Now that you’ve mastered the nominative, let’s have a look at the German accusative. The German accusative is used for the direct object of a sentence. The direct object is a person, animal or thing the action of the sentence is happening to, or being acted upon.
Let's take a look at the German accusative.
How to pronounce the German Accusative
In this example “Anna” is the direct object, “Paul” is the subject and “loves” is the action. As you know you can use the questions “who” (“wer”) or “what” (“was”) in the nominative case to find out what the subject of the sentence is.
The questions for the accusative are “whom” (“wen”) or “ what” (“was”). In German the accusative is also called the “whom-case” (“der Wenfall”).
The masculine articles “der” and “ein” change when used in the accusative. “Der” turns into “den” and “ein” into “einen”. Feminine articles (“die” and “eine”) and neuter articles (“das” and “ein”) don’t change. Here is an example to make it more clear:
Whom does the woman love? The man. In this sentence “den Mann” (the man) is the person the action is happening to, therefore “den Mann” is accusative. Even without asking the “whom ” question you can see that “den Mann” is accusative because “der” changed into “den”.
You might wonder why “ein Buch” doesn’t change into “einen Buch”. This is because the noun “Buch” is neuter (“das Buch”). Only masculine articles change in the accusative.
Here are a few recommended German lessons to try next!
- The letters in the German alphabet are the same as in English!

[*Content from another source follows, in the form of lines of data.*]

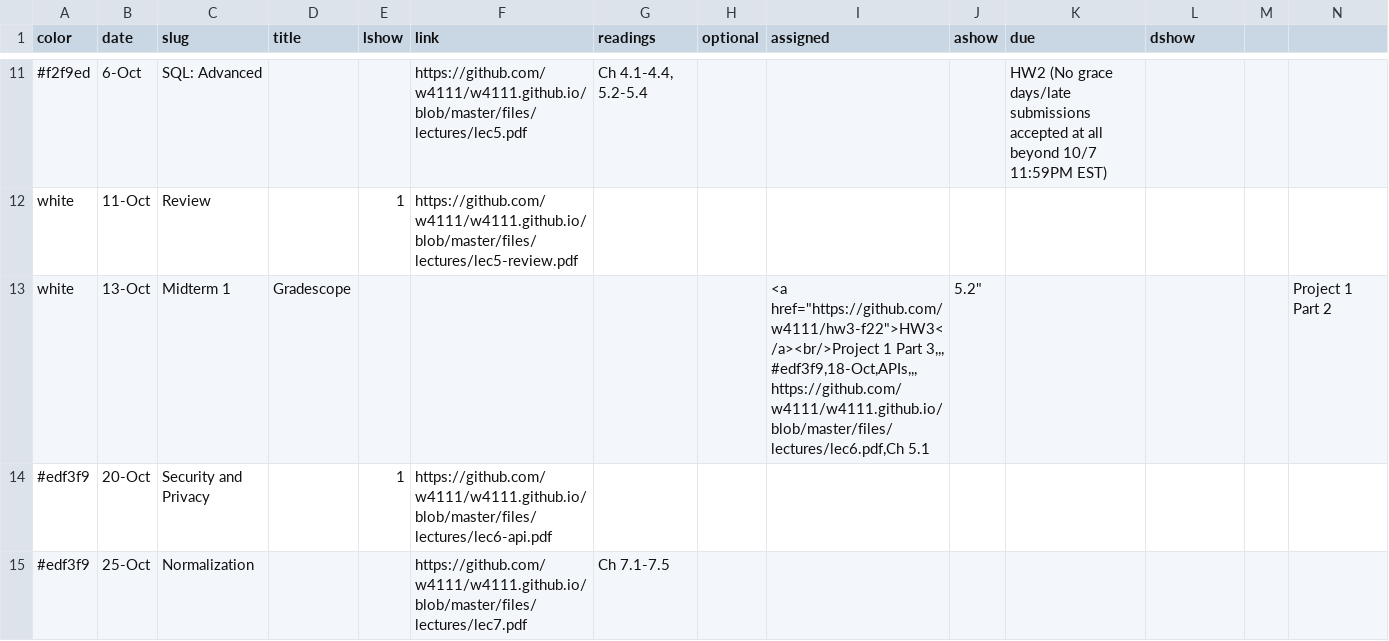
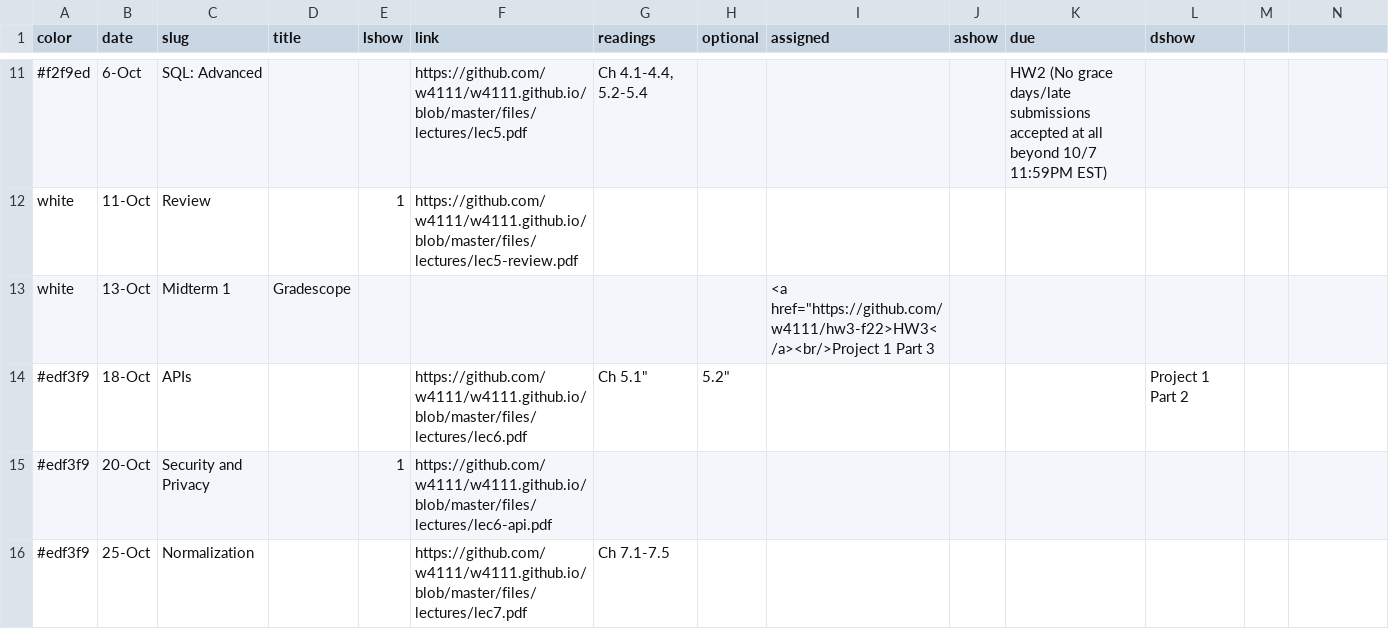
Before and after one commit to BotMichael/w4111.github.io, a CSV file: _data/schedule.csv, drawn as a sheet; only a part is shown, gaps mark what is left out; ↵ is a line break in a cell; the diff names each change by its address in the sheet, - before the commit and + after, or states it on an @@ line.

Commit message:
sched

```diff
--- a/_data/schedule.csv
+++ b/_data/schedule.csv
-I13 (assigned): <a href="https://github.com/w4111/hw3-f22">HW3</a><br/>Project 1 Part 3,,, ↵ #edf3f9,18-Oct,APIs,,,https://github.com/w4111/w4111.github.io/blob/master/files/lectures/lec6.pdf,Ch 5.1
+I13 (assigned): <a href="https://github.com/w4111/hw3-f22>HW3</a><br/>Project 1 Part 3
-J13 (ashow): 5.2"
+J13 (ashow): (empty)
-N13: Project 1 Part 2
+N13: (empty)
+row 14: #edf3f9 | 18-Oct | APIs |  |  | https://github.com/w4111/w4111.github.io/blob/master/files/lectures/lec6.pdf | Ch 5.1" | 5.2" |  |  |  | Project 1 Part 2
```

Find out all about it.
- Learn the correct way to use German articles here.
- Wanting to create more complete sentences? You need to be able to use the German conjunctions.
Bis bald! Paul Weber Rocket German